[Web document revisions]
..............................
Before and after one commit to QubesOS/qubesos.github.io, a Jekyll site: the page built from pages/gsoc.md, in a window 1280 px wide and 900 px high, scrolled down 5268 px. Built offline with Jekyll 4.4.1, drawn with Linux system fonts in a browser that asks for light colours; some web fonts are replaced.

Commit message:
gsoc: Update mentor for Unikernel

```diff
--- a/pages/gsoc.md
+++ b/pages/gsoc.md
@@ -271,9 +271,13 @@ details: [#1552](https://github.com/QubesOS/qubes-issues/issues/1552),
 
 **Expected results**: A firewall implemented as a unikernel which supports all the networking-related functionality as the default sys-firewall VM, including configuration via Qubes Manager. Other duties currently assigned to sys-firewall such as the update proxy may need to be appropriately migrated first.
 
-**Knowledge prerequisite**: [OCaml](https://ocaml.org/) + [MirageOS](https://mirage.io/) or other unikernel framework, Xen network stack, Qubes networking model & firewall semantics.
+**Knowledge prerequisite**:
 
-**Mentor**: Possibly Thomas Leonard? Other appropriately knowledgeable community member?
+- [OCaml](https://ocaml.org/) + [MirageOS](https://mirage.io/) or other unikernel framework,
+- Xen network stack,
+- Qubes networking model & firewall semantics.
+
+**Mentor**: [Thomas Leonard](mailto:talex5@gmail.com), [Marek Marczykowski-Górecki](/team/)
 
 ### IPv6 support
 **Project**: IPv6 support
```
..............................
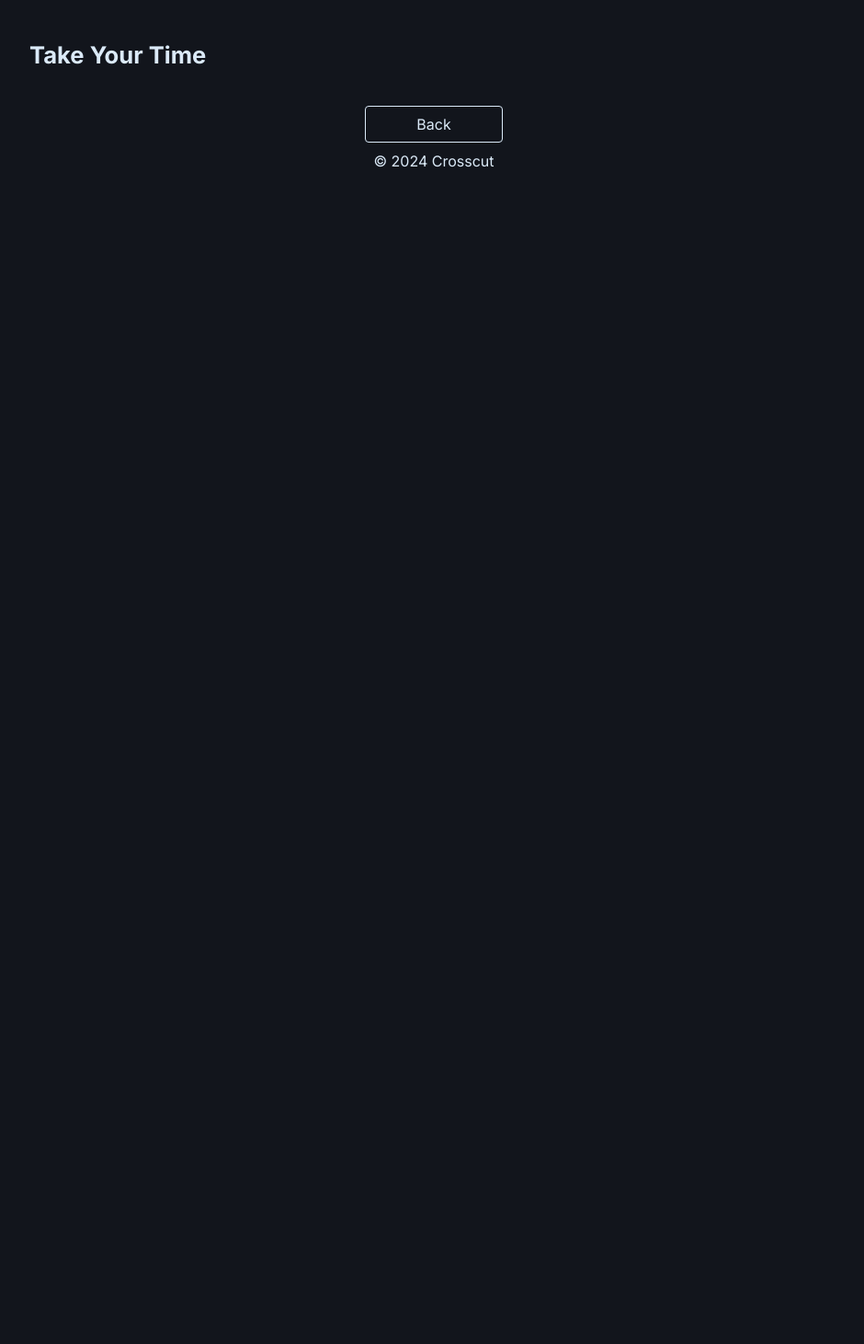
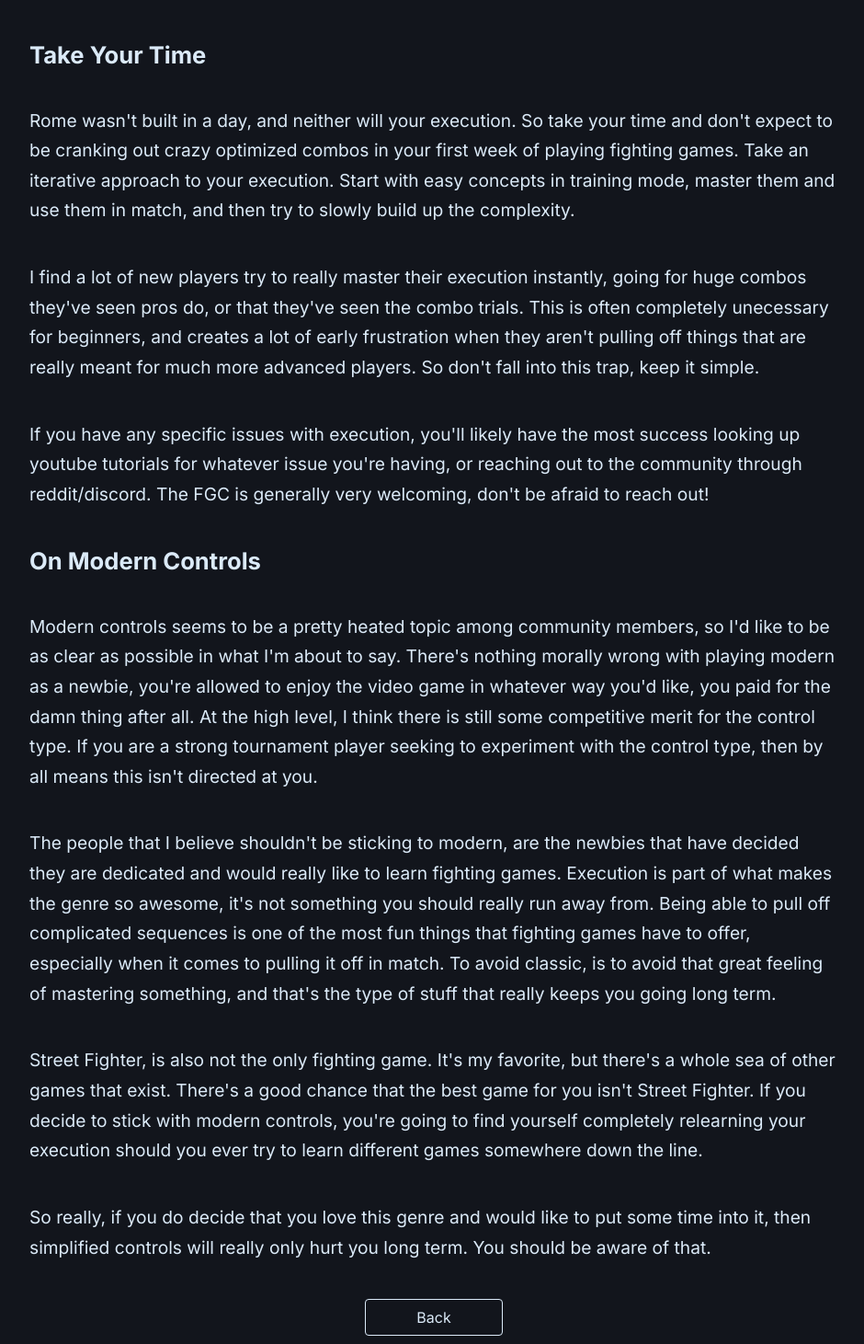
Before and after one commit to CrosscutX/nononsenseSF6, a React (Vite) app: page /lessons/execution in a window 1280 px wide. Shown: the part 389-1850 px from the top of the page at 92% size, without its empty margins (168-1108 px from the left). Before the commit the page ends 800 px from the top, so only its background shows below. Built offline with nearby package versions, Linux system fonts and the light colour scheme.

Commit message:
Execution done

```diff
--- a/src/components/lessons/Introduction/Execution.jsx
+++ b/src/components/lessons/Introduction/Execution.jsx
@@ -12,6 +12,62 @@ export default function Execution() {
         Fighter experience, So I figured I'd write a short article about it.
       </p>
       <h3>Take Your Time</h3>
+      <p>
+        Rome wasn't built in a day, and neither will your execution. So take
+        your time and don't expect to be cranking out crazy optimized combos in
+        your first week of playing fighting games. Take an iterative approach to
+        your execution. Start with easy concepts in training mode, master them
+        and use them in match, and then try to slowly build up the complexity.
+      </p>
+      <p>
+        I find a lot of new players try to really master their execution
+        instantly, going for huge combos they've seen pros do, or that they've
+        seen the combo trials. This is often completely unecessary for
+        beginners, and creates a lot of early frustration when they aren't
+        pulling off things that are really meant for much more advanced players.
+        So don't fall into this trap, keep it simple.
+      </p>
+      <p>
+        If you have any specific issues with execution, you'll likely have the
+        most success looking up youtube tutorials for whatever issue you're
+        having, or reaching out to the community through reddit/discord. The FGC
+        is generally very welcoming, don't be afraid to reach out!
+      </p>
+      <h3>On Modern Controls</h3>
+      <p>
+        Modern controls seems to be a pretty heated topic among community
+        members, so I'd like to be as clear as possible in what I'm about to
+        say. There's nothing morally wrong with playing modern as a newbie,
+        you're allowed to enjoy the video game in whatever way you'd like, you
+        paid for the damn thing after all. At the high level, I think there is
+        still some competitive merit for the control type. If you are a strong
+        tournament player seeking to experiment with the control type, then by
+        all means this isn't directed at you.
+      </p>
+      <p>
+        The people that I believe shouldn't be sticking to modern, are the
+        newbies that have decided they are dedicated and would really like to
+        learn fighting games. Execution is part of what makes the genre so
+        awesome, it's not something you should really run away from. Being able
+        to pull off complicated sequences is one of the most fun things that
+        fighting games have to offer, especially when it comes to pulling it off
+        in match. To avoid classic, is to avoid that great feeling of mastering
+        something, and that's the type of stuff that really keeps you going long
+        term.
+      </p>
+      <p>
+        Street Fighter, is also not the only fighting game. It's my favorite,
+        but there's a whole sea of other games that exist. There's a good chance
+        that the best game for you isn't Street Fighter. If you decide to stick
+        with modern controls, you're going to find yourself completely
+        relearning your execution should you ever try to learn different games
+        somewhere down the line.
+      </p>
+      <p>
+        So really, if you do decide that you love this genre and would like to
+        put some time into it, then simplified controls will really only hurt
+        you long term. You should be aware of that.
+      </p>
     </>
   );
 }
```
..............................
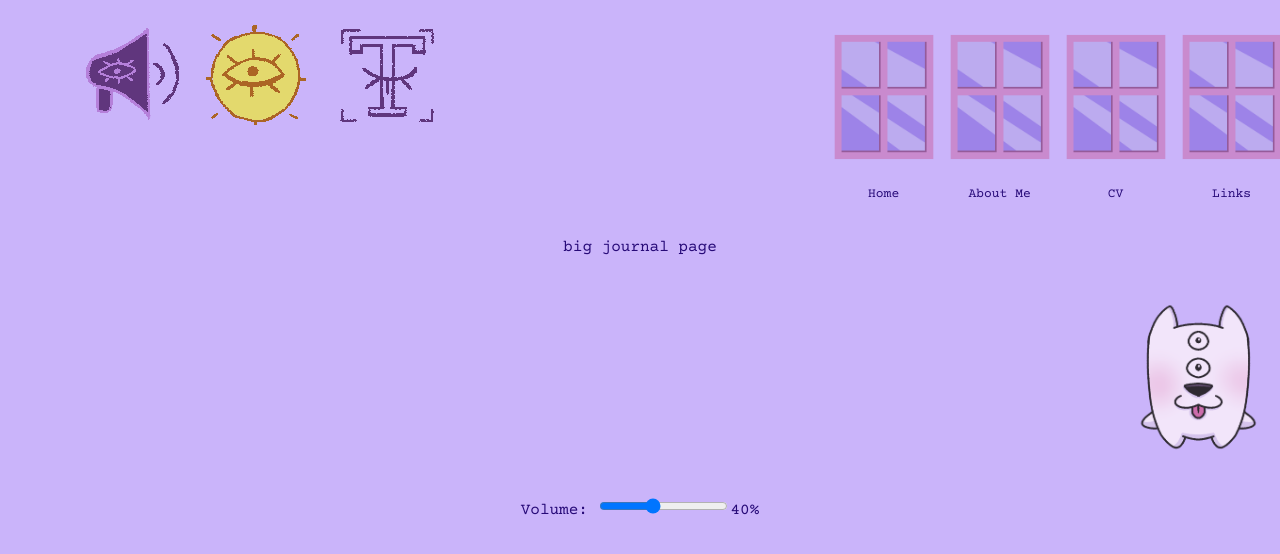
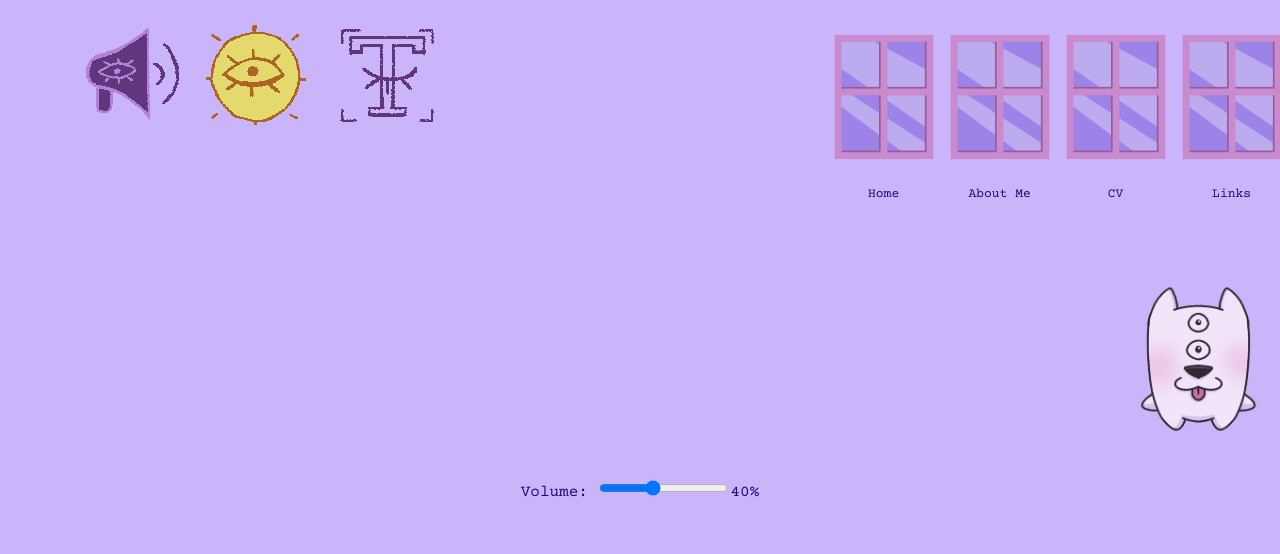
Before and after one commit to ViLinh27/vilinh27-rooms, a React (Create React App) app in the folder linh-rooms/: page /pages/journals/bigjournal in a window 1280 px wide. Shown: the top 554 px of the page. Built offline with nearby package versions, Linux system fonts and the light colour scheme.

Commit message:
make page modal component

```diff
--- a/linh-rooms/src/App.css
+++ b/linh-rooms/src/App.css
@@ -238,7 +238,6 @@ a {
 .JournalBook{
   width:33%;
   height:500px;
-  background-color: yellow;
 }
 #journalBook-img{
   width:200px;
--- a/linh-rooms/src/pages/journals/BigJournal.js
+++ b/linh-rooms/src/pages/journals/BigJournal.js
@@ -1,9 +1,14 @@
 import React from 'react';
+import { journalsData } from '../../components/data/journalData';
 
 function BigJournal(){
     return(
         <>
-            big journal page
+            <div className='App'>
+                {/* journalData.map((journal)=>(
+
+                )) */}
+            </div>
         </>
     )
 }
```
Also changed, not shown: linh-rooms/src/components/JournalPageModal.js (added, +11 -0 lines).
..............................
:: Directions ::
Where the word "fighting" occurs in a line of the entries above, count that line, and reply with the total only.

:: Reply to the task ::
4